Jerry Pounds, writing on the Management-Issues web site recently put out an interesting piece called: “Litigation awaits for insensitive employers.” Here’s a key passage.
“Judges and juries are linking musculoskeletal disorders, cardiovascular disease, psychological disorders, suicide, cancer, ulcers, impaired immune function and workplace injuries to a wide spectrum of emotional workplace stressors.”
Ultimately, in our litigious society, there’s no way to assure that you won’t get sued or that you’ll win if you do. The good news, though, is that there are some basic things you can do to improve your odds.
The best defense against a claim that you were an unfair boss is to be a fair one. Sounds simple, huh? But lots of companies spend lots of time worrying about legal strategies when they should be paying attention to the quality of supervision in their company.
Bottom line: it’s the immediate boss that matters. If you doubt that, try this test.
Find someone who works outside the home and who has kids. Ask the kids if they know their parent’s boss’s name. They almost certainly will.
Ask them if their parent’s boss ever makes a difference in their mom or dad’s mood. They’ll almost certainly say, “Yes.”
Or, don’t try that experiment. Just read this quote from GE’s CEO, Jeff Immelt. Immelt’s father worked on the line at GE for more than twenty years.
“I always tell our leaders that they’re GE to the people in this company. When I would sit around the kitchen table with my dad, I never knew who the CEO of GE was. I knew my dad’s boss. … when he had a good boss, he was pumped. The frontline folks are critical to how the company does.”
The immediate boss, not the one at the top of the organizational chart is the one that makes the most difference. When a work team is productive and morale is high, it’s usually tied to the behavior of the boss. When a worker claims to have been abused, or ridiculed, or treated unfairly, those charges are usually tied to the behavior of their immediate supervisor, too.

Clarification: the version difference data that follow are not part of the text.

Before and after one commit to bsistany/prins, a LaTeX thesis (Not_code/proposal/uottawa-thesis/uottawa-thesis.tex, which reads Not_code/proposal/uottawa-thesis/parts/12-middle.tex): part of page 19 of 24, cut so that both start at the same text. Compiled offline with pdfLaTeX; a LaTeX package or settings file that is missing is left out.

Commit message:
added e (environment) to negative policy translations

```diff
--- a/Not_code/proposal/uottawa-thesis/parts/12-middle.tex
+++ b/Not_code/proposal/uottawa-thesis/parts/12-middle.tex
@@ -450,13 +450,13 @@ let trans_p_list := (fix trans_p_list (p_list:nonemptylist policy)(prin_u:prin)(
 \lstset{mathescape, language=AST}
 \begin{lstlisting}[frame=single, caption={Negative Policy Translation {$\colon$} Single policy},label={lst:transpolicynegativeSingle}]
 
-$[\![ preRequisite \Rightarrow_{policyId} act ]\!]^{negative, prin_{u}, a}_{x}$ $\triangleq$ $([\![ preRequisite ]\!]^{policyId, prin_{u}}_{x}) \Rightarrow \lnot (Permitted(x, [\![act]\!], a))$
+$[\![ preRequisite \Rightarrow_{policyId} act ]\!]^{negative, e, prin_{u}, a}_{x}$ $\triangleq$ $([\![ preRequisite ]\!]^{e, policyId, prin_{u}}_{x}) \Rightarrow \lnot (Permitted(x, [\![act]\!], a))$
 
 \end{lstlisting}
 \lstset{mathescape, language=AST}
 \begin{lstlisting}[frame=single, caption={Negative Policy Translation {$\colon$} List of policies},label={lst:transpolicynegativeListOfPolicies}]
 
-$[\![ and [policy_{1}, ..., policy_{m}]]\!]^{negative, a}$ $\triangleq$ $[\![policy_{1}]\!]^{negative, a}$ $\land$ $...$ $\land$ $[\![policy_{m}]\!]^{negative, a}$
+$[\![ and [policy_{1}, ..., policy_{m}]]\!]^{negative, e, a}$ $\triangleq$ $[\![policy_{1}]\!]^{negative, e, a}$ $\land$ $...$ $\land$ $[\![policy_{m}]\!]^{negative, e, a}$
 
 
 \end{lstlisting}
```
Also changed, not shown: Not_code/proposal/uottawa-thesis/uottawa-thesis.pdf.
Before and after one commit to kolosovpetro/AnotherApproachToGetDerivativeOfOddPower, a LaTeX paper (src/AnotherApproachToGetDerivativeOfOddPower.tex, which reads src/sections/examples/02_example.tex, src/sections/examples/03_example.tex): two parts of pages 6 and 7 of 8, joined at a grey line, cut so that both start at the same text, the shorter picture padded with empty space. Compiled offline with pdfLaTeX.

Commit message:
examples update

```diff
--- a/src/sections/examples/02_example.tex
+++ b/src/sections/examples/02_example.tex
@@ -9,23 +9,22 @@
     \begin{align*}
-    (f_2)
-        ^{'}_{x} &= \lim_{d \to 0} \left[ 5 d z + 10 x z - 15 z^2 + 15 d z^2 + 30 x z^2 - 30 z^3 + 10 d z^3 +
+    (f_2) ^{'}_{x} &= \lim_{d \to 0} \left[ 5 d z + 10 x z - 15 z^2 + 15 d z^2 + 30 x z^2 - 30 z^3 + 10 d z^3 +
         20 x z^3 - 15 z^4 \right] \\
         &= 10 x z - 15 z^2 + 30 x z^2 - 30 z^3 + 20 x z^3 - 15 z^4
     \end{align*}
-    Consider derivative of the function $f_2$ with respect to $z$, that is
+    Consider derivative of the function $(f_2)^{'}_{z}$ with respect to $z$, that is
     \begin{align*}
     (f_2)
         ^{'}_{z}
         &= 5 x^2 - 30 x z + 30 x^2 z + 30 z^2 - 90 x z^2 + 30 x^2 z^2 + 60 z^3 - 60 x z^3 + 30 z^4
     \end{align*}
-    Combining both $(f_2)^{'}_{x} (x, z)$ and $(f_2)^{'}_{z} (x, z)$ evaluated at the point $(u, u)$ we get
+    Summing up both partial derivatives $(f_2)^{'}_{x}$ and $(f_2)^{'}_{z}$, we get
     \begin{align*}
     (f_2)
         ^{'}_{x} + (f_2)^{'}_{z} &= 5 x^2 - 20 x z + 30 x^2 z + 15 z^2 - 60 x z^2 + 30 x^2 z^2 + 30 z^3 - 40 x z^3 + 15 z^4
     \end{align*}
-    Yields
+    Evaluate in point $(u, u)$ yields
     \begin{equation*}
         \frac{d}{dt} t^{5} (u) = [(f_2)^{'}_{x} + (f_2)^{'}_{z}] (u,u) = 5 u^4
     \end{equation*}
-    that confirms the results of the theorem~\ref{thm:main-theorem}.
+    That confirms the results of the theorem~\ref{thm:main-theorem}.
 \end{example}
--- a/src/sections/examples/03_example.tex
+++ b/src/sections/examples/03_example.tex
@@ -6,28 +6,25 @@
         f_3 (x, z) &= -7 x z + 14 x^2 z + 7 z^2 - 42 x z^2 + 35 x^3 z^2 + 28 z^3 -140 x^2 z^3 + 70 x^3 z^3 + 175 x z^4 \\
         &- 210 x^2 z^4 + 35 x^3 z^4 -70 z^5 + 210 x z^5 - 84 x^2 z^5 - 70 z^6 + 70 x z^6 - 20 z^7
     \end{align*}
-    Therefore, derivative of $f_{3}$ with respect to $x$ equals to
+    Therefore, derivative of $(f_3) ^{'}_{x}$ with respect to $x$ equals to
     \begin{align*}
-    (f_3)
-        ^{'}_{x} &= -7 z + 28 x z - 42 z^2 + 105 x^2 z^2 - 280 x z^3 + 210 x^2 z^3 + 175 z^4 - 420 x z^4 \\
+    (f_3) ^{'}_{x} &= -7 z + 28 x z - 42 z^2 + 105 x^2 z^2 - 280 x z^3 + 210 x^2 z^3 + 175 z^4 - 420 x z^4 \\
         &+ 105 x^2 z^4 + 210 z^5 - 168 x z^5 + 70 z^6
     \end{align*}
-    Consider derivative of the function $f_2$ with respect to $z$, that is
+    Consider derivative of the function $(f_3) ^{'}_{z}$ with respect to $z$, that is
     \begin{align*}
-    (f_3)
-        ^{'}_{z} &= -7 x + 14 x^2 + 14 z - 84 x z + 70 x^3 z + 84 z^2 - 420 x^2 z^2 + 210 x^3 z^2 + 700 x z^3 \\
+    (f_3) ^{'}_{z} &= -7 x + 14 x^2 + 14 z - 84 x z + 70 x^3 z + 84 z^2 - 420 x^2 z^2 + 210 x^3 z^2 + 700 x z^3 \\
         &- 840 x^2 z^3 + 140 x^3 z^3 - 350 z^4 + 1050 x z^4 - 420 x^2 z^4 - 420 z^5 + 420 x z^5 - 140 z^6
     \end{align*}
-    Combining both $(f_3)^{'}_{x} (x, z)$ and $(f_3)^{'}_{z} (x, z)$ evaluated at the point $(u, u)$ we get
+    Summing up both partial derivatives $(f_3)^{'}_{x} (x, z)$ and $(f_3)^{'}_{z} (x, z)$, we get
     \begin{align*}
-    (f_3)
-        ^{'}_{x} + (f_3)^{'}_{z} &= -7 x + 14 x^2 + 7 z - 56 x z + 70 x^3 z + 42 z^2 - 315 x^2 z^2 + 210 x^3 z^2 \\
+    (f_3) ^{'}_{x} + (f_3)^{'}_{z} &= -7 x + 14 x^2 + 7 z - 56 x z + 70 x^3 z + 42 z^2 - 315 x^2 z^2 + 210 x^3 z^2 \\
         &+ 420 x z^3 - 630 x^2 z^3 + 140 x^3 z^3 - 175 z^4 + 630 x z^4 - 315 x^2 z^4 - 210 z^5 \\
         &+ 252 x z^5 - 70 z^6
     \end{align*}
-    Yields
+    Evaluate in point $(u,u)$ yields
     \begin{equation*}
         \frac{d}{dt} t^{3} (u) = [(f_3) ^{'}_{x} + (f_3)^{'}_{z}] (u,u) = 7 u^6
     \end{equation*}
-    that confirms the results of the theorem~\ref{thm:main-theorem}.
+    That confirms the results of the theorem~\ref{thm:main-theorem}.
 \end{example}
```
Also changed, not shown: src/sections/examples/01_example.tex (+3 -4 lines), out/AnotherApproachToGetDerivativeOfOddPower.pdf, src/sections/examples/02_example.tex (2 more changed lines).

So, the problem for your company is to improve the quality of supervision at every level. The solution has three parts.
First, promote folks who will do a good job of supervision. Not every good worker will make a good supervisor. Not everyone who wants to be a supervisor will be good at it. When in doubt, try a person in short-term leadership assignments to see what happens.
Next, help newly promoted supervisors make the transition. That starts with basic training.
Next, provide training and support in key areas that new supervisors will have to know. That includes company policies and procedures as well as basic supervision and communications skills.
Help them identify role models and mentors. Most new managers learn the ropes more from watching and talking to others and not from classroom work.
Provide just-in-time help. That can be job aids, reference materials or a more experienced manager that the new manager can go to for advice.
Give them a way to talk to other supervisors about supervisory work. In my book Performance Talk, I tell the story of Karen, a newly promoted manager. She learns about the real world of supervision by participating in a roundtable. You can organize these locally.
Make sure that training becomes a lifetime proposition. The thing about leading others is that you will never learn all there is to know.
Finally, hold leaders at all levels accountable for their leadership. The leader, whatever the level, has two key objectives: accomplish the mission and care for the people.
Make sure your performance evaluations for bosses measure their performance as bosses. Reward good performance. Correct poor performance.
That’s not easy, and in most companies it won’t be quick. But doing a good job in the first place is a whole lot better than defending a bad job later. And there’s a bonus. In addition to not getting sued, you’ll probably be more profitable.